I'm thinking about Twitter but....

This is a follow-up to my recent presentation at #asme2012 where I tried to convince anyone who was at the conference, and therefore interested in medical education, that they had something to gain from Twitter. These were my 10  reasons, more fully explained here. At the end I asked, "What is stopping you?". Here are some of the queries, and I'll add others as they arise and hopefully you can contribute some questions and answers too.

I'm already swamped by email, etc etc - how would I manage Twitter?

Email swamps us because it is hard to discern the messages that we do need to reply to from the junk that we shouldn't have received in the first place. But Twitter is an opt-in service. If you feel swamped by getting a newspaper at the weekend then perhaps this is not for you. You will choose who to follow and how often you want to check if something interesting is waiting there for you to discover, or respond to. But if you don't have time then you can ignore it. No one will be annoyed or upset. If someone really wants to get your attention they probably have other ways of contacting you than by a tweet (the dreaded email!) but you will very likely be surprised by how liberating you find 140 characters. Brevity is your friend!

And if like me you want to explore Twitter for your professional development then you can make some choices. What do you currently do for CPD? Why don't you swap 10% of that time to Twitter and see what return you get on your time investment? (I can make that challenge quite confidently!)

Should I have a personal and a professional account?

I have one account. It makes life easy. I don't feel that I share very much of my personal life but you probably will get a very good sense of what I will be like if you meet me at a conference from my tweets. You won't know how I interact with my family but I don't imagine you are very interested in that. Despite leading quite a public life I like my privacy. I feel that I have reached a happy balance.

Is it a problem that tweets are archived?

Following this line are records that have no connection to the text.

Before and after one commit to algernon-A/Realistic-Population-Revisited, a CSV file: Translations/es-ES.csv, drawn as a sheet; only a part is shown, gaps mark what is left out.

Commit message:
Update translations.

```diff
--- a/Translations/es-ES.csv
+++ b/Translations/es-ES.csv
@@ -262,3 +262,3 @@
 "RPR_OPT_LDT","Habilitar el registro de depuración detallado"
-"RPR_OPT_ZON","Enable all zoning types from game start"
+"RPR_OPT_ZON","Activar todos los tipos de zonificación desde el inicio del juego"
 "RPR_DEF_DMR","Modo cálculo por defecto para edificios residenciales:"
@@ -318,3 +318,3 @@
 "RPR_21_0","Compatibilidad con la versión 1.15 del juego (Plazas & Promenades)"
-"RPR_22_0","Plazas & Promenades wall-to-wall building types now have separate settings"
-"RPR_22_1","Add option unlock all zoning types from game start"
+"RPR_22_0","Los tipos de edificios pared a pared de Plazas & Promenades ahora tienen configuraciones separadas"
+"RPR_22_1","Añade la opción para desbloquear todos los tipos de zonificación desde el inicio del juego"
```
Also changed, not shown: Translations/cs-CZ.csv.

This question surprised me a little. If my tweets are professional then it is good that they are archived surely? Often the first thing I do when I attend a conference is check if the tweets are archived and if not then set up an archive. Or I try to curate tweets into stories myself using tools like storify. So archiving is not the enemy, it is our friend. I think the questioner was concerned that I was through my limited personal tweets I was exposing personal data. But this happens every time I use my mobile phone, my Visa card, and with CCTV cameras in the UK, often just walking down the street. We are all trading privacy for convenience to a certain extent. Again I am happy with my current balance?

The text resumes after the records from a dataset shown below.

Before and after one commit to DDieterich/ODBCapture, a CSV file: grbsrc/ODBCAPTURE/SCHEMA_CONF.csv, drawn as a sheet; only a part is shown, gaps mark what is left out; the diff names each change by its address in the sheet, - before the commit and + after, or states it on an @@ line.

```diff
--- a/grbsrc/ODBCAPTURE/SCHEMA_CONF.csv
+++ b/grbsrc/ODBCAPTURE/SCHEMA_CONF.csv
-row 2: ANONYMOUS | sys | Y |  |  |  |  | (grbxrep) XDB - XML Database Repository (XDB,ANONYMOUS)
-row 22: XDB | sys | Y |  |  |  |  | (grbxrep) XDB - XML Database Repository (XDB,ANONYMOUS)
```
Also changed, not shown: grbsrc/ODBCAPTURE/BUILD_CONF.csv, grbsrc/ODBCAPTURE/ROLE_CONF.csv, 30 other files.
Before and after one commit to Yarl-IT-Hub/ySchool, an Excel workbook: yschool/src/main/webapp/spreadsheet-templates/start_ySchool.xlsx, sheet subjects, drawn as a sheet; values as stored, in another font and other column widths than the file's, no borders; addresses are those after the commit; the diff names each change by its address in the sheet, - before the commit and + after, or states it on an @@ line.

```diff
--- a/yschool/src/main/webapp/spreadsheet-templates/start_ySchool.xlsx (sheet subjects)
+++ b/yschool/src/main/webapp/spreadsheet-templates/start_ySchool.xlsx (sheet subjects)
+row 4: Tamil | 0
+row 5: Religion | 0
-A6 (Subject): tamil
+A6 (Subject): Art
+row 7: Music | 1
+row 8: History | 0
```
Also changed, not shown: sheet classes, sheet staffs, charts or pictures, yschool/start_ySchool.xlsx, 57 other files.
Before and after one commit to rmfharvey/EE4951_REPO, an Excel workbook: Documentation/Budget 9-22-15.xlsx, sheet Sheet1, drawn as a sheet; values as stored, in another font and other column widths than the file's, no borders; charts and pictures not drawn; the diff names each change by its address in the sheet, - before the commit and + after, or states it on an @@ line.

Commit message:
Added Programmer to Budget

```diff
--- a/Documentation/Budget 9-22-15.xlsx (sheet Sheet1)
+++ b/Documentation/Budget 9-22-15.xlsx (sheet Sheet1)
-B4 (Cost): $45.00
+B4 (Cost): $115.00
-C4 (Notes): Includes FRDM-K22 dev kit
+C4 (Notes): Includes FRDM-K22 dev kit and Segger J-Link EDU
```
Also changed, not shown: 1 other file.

I hope to do another follow-up post about how to get the most out of Twitter, but in the meantime, what are the questions that people raise when you talk to them about social media?

1 comment:

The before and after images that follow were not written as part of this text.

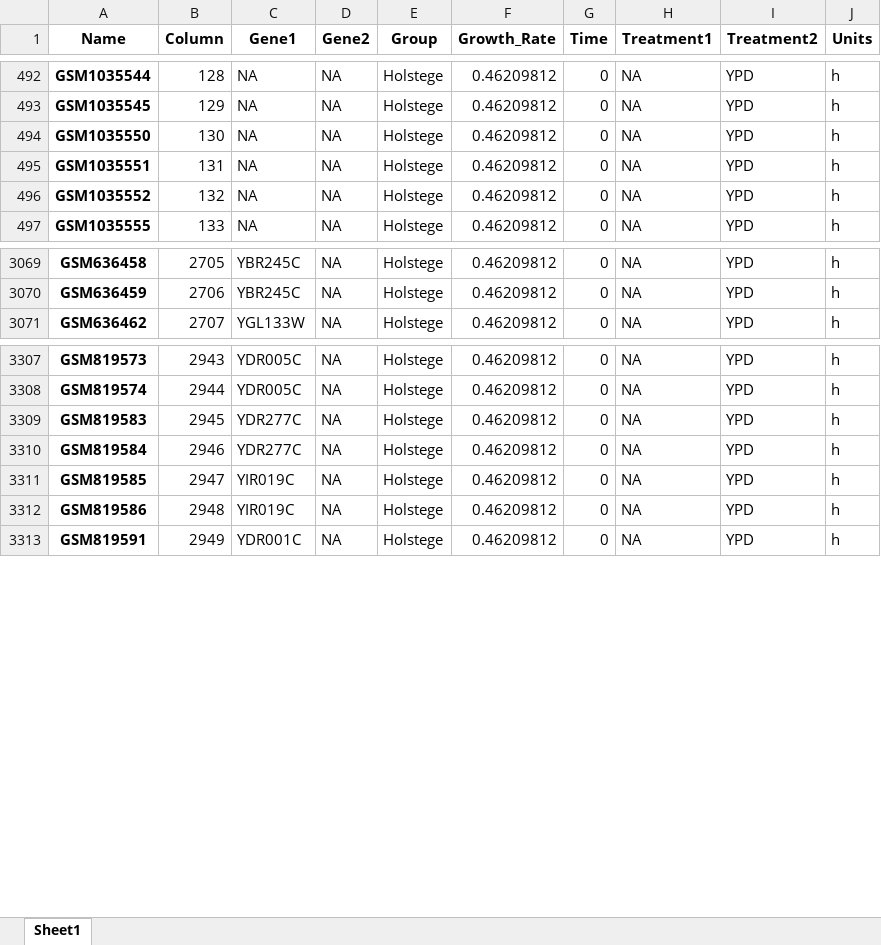
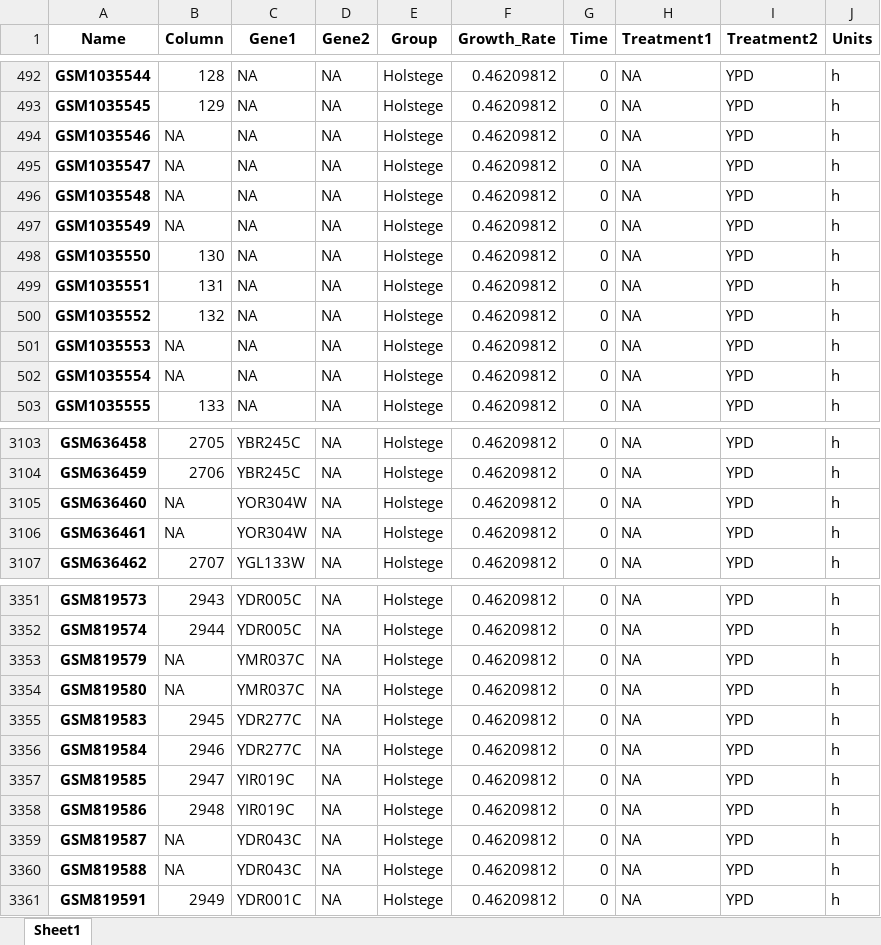
Before and after one commit to twytock/MI-POGUE, an Excel workbook: data/allmetadata.xlsx, sheet Sheet1, drawn as a sheet; only a part is shown, gaps mark what is left out; values as stored, in another font and other column widths than the file's, no borders; the diff covers the shown part only; the diff names each change by its address in the sheet, - before the commit and + after, or states it on an @@ line.

```diff
--- a/data/allmetadata.xlsx (sheet Sheet1)
+++ b/data/allmetadata.xlsx (sheet Sheet1)
+row 494: GSM1035546 | NA | NA | NA | Holstege | 0.46209812 | 0 | NA | YPD | h
+row 495: GSM1035547 | NA | NA | NA | Holstege | 0.46209812 | 0 | NA | YPD | h
+row 496: GSM1035548 | NA | NA | NA | Holstege | 0.46209812 | 0 | NA | YPD | h
+row 497: GSM1035549 | NA | NA | NA | Holstege | 0.46209812 | 0 | NA | YPD | h
+row 501: GSM1035553 | NA | NA | NA | Holstege | 0.46209812 | 0 | NA | YPD | h
+row 502: GSM1035554 | NA | NA | NA | Holstege | 0.46209812 | 0 | NA | YPD | h
+row 3105: GSM636460 | NA | YOR304W | NA | Holstege | 0.46209812 | 0 | NA | YPD | h
+row 3106: GSM636461 | NA | YOR304W | NA | Holstege | 0.46209812 | 0 | NA | YPD | h
+row 3353: GSM819579 | NA | YMR037C | NA | Holstege | 0.46209812 | 0 | NA | YPD | h
+row 3354: GSM819580 | NA | YMR037C | NA | Holstege | 0.46209812 | 0 | NA | YPD | h
+row 3359: GSM819587 | NA | YDR043C | NA | Holstege | 0.46209812 | 0 | NA | YPD | h
+row 3360: GSM819588 | NA | YDR043C | NA | Holstege | 0.46209812 | 0 | NA | YPD | h
```
Also changed, not shown: 36 added rows elsewhere in this sheet, 2 other files.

  1. Interesting post. I think that the idea of social/professional boundaries makes many people nervous when the world of Twitter and Education intersect. Certainly, the idea of educators using Twitter may initially seem odd, but the way that connectivity and social media are growing, I think we will look back in ten years and find it somewhat hard to remember how we reached students prior to these outlets. (For a lighter take on the internet and medical education, check out our satire post "On-Line Medical School Opens Its Servers for Future e-MD’S."
    -the Daily Medical Examiner


I am reintroducing word verification to cut back on spam posts. I'm sorry if you find it frustrating,